So there are some definite benefits to being the second child. The chance to do stuff earlier than your big sister. Getting carried a lot. Hand me down toys and clothes that are barely used.
And then there are some major drawbacks.
Like sitting in waiting rooms while your older sibling is off having fun.
Poor Reagan is my waiting kid.
Madison is what I call my Renaissance Preschooler. She wants to try absolutely everything. This fall she is doing dance, gymnastics, science class, cooking, and library storytime (among others). All of these programs are drop off classes for preschool aged kids.
Drop off classes are awesome in many ways. If Madison getting dropped off left me alone for the duration of the class, I would love them even more. The issue I have is that although I'm dropping one kid off, I still have a two year old hanging out with me.
Reagan has spent approximately 700 hours of her young life killing time, waiting for her sister to finish underwater basket weaving, or polo for preschoolers, or whatever it is that Madison is doing.
Seven hundred hours.
Reagan obviously comes with us when we drop Madison off. She tries to run in with the class about half the time, because whatever Madison is doing looks like fun, but usually she will say goodbye and wave as Madison disappears into her class. When she was a baby, she used to sit contentedly in her carrier or on a blanket. And then she started moving.
Then comes the really hard part. What do you do with the wait when you have a toddler who doesn't idle well?
Reagan doesn't idle well. Trust me. The child needs to be involved in something, or sleeping. There is no middle ground.
I have determined, through many, many dropoff classes, that the absolute worst length for a drop off class is forty-five minutes. It doesn't make sense to go home, and it's not enough time to run any real errands. It would be nice if it was just me, sitting with my Kindle or a magazine. But for my waiting kid, it's just too long.
Anything an hour or more means we get our butts out of there and run errands. There is no way we're staying for a two hour dance class or a ninety minute cooking class. We find stuff to do. Last year dance was an hour, and we tried to stay in the waiting room, but despite all my best efforts, it was a disaster. If it's an hour class, we are out of the there.
Anything a half hour or under can be dealt with. We bring the iPad, which has plenty of activities that don't require WiFi. I bring a special "treat" that is only for waiting rooms and that Madison doesn't get. The "Madison doesn't get this" is key for enjoyment. It's apparently no fun to enjoy a fun sized bag of m&ms if your sister is going to get one when she's finished.

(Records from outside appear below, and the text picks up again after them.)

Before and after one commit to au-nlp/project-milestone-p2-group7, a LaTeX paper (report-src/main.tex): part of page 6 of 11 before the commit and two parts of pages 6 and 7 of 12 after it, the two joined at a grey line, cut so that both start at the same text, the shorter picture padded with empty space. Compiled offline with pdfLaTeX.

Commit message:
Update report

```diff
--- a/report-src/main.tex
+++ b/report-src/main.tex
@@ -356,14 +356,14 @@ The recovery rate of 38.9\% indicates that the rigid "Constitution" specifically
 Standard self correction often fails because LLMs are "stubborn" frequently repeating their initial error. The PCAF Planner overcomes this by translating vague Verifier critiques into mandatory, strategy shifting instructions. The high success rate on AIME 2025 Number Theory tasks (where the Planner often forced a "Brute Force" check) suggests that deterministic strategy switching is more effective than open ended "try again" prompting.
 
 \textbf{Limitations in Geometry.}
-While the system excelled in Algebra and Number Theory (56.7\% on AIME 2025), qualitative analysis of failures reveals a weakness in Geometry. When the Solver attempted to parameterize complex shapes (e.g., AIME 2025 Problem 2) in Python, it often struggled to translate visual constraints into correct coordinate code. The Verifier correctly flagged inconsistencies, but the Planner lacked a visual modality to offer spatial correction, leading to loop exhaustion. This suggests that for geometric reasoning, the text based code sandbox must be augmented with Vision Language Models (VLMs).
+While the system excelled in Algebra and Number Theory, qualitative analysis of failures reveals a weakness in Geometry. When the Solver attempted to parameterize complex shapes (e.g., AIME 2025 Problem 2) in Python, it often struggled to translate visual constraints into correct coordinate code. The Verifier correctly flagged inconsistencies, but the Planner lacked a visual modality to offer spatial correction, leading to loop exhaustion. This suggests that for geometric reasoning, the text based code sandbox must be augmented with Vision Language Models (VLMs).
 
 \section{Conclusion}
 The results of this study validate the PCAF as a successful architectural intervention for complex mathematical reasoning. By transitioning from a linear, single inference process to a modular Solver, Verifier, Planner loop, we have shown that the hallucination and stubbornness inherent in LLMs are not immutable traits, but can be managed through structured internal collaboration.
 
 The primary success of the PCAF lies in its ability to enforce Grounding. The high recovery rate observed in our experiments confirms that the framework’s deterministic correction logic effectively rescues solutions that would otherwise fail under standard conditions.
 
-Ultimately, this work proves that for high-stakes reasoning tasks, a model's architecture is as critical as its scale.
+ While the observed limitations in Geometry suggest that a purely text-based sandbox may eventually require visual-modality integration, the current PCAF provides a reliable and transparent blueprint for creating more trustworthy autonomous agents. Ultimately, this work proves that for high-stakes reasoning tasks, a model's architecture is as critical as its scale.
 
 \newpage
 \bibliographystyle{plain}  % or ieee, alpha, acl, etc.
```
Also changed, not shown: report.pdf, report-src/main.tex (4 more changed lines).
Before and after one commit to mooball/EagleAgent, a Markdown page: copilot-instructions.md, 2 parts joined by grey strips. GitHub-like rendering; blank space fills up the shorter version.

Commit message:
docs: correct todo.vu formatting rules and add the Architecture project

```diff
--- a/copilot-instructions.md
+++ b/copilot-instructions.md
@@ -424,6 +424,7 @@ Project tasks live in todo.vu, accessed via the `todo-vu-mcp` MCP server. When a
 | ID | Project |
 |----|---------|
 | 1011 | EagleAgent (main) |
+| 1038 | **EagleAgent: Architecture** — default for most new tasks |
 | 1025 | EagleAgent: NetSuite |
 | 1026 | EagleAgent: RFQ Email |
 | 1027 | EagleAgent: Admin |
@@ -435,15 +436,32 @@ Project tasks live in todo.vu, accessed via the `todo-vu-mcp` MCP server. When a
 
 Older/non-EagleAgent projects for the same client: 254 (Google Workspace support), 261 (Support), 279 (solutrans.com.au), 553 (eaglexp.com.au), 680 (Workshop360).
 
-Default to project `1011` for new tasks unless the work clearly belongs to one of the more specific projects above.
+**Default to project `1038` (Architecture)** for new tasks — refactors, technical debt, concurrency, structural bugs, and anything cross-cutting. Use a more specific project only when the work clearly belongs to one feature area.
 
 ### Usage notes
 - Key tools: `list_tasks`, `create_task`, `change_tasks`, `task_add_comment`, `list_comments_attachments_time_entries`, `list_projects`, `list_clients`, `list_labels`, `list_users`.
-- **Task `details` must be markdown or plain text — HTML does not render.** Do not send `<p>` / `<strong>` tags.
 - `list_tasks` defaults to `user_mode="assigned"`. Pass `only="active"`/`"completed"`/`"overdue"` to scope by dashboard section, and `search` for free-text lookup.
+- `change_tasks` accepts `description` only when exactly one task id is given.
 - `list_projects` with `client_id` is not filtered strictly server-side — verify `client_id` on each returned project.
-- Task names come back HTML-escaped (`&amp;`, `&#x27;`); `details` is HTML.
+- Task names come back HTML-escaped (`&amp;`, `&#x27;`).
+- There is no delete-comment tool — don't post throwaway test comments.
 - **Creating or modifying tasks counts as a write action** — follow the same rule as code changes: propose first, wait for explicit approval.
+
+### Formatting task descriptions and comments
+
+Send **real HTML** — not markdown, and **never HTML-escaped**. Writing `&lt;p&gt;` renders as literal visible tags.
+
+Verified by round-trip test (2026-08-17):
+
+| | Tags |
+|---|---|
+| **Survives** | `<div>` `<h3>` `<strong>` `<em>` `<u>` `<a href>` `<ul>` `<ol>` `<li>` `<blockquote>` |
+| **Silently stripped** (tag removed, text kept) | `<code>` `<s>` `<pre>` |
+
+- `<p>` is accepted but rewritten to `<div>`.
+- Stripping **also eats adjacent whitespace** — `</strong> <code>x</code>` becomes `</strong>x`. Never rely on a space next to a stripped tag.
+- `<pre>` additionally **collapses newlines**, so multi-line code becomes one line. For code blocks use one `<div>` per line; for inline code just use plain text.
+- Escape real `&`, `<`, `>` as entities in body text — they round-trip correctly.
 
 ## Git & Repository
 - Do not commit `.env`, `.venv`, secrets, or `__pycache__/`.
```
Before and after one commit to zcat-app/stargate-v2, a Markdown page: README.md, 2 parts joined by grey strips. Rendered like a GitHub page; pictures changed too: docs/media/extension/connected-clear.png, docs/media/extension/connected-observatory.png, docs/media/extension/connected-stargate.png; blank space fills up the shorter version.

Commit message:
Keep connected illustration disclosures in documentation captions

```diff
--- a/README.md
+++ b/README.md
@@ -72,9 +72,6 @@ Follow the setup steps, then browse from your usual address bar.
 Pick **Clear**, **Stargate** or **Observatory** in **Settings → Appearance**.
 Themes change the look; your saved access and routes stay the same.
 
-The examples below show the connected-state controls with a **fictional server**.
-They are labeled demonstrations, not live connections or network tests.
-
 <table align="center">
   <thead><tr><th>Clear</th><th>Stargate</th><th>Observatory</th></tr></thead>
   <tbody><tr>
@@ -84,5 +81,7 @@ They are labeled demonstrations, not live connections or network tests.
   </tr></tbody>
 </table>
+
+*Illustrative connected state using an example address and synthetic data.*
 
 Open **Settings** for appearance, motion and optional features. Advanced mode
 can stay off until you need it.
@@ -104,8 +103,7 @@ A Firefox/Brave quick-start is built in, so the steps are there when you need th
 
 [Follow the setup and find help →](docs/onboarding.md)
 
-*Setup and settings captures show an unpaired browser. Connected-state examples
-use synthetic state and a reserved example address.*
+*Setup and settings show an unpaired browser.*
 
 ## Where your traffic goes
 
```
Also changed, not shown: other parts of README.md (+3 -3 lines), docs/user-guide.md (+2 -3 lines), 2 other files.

Each girl has her own busy bag that we bring to restaurants, doctor's appointments where we'll spend time waiting in a completely uninteresting exam room, and for time killing. I make sure to switch out Reagan's stuff frequently because she uses hers much more than Madison. Right now it's loaded with coloring pages, stickers, an iSpy book and a "magic" marker and book.
Sometimes all Reagan wants to do is "take a walk", and sometimes we can make that happen. Dance is located about five minutes from a beautiful walking trail. Unless it's raining or freezing cold, we can walk without issue. Gymnastics is located in a warehouse park next to the train tracks. Unless we're taking a walk in an industrial parking lot, it probably isn't happening.
And if all else fails, I can throw a show on the car DVD player and idle for a few minutes before I feel like I'm wasting gas and/or killing my battery.
But forty five minutes? That's the killer.
That rundown of activities seems to completely time out at about thirty ONE minutes. So minutes thirty-two through forty-five are a high stress battle of "don't touch that" and "you can't climb over people" and "ok, we're almost done!" and "no, now it's too late to take a walk/start a movie". Forty-five minutes is when Reagan's little body just can't sit nicely in an office chair anymore, no matter what is lurking in her busy bag. And forty-five minutes isn't long enough to leave and run an errand. Trust me. I've tried.
But the beauty of toddler time is that every stage, no matter how endless it seems when you are in it, is fleeting. It won't be long before Reagan is getting dropped off at activities of her own. It won't be long before she's content to amuse herself with the iPad and I'm arguing with her to turn it off after forty-five minutes. Her attention span will get longer, her waiting time will get shorter.
And I'll be the one smiling contentedly with the magazine.